A Catskill Catalog: May 27, 2009

I have been thinking a lot about culture lately. Not culture like opera and poetry and art museums – the high culture that we think of when we use the word to describe refined taste, as in “Jacqueline Onassis was a cultured woman.”
No, I’ve been thinking about culture in the way sociologists use the word: the way of life of a people. Maybe, what got me thinking about culture was the column I wrote a couple weeks ago about quilting. After all, the patchwork quilt has been, for the past 30 years or so, the operative metaphor for America’s cultural mosaic. (Another metaphor!)
When I was in school, America was described by my social studies teachers as a melting pot. Immigrants came to this country immersed in the culture of the old world, the culture of southern Italy, or the Yiddish-speaking Pale, or Ireland, or China, or any one of a hundred other regions. Soon, they were melded into Americans in the melting pot of America, dripping-off their old-world ways to emerge “culturally American,”
The turmoil of the 1960s destroyed that metaphor. The melting pot failed as a symbol because it failed to recognize that people became Americans while holding on to their own heritage. The Civil Rights movement morphed into Black Power and Black Pride. Cultural identity became important. We needed a new symbol for the variety of American life, the diversity of American communities.
The patchwork quilt was perfect. Quilting is a quintessentially American art form. The quilt itself is a single, unified thing, a unity that could stand for our national unity. But the patches! Each diverse and different piece of fabric that makes a patchwork quilt has its own identity, just as each cultural community in America maintains its own identity. The symbol works.
Here in the Catskills, the patchwork quilt of American communities and cultures is alive and celebrated. The Borscht Belt of Sullivan County, while not as vibrant as it once was, continues to be a center of American Jewish culture. East Durham, in Greene County, known locally as Little Ireland, boasts the Michael J. Quill Irish Culture and Sports Center. The German-American Club of the Northern Catskills meets monthly in Arkville and sponsors an annual Oktoberfest.
Sometimes cultures and communities that were once unrecognized and uncelebrated emerge with a new sense of pride and confidence. A new documentary video celebrates the Catskills’ Mexican-American community, a community that stepped out recently to sponsor its own Cinco de Mayo festival.
A vibrant Gay, Lesbian, Bisexual, and Transgendered Community makes our mountains a more interesting place to live. Diversity is good.
Yet, with all this cultural diversity and recognition, it is ironic, and sad, that one American culture seems often invisible, even on its home turf. That is the Mountain Culture that is indigenous to the Catskills. It is time we paid attention.

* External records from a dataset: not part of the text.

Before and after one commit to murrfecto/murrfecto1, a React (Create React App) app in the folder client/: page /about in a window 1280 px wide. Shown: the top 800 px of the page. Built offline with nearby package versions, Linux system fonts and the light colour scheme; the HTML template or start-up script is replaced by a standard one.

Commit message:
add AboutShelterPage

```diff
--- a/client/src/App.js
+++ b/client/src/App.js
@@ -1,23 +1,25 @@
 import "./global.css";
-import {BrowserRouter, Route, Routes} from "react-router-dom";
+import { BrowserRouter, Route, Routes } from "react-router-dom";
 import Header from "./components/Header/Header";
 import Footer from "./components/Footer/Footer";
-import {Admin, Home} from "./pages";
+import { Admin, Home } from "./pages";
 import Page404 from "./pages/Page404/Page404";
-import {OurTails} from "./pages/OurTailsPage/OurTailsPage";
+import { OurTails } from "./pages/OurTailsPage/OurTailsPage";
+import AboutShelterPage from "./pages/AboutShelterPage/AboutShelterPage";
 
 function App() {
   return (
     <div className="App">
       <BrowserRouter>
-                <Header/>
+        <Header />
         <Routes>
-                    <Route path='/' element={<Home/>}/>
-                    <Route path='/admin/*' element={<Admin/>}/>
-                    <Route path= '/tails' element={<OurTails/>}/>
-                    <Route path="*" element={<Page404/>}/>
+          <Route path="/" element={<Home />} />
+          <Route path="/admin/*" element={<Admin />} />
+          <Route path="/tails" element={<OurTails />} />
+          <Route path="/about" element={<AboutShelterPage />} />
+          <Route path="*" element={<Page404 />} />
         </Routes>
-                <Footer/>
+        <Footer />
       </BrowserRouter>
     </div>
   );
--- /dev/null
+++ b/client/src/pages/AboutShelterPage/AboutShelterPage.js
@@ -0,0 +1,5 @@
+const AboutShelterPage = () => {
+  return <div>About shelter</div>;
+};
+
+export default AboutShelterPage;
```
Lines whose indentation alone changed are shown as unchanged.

When I came to the Catskills, 38 years ago, I was part of a substantial migration of young people, who, in the midst of the cultural upheaval of the ’60s and early ’70s, were looking for a new way of life in the mountains, a way of life that would be more authentic and rooted and genuine than - it seemed to us - the empty and phony suburban ethos from which we fled. We found that way of life, that culture, here, among rural people, mountain people whose sense of place and family and community seemed more real to us than the materialism and consumerism that seemed to mar urbane life.
Recently, The New York Post listed Andes as number 38 in its series of 100 destinations within six hours of New York City. The Post describes Andes as “funky” and “shabby chic.” It says “gentrification has begun making inroads here” and notes that “there’s a strikingly cosmopolitan air to some of the businesses here.”
Now, I love the little shops and galleries that have opened in the last few years in Andes and many of our other mountain towns. Our area needs the economic development that new businesses represent. And new residents, both full and part-time, enrich our communities. But, I fear that “gentrification” submerges Mountain Culture, makes marginal the very way of life that makes the Catskills special, authentic, genuine, and real.
After all, gentrification means “to renovate and improve (especially a house or district) so that it conforms to middle-class tastes; to make more refined or dignified” (Oxford Dictionary).
The Mountain Culture that was here before we got here has all the dignity that it needs. That Mountain Culture requires no further refinement, and, certainly, won’t be improved by conformity to middle-class taste. Whenever we may have arrived in the mountains, we came, not just for the pristine natural surroundings, but also for a little more sanity than the fast-paced, rat-race metropolitan world allows.
That sanity is right here, an integral part of Mountain Culture. It is the hallmark of a people who feel a sense of place, who live connected to the land, who value community and family above ideas and things, who live in the present guided by a living past, who combine faith and work and honesty and openness into a way of life with feet firmly planted on the ground, this ground.
All we have to do is look, listen, recognize, and respect.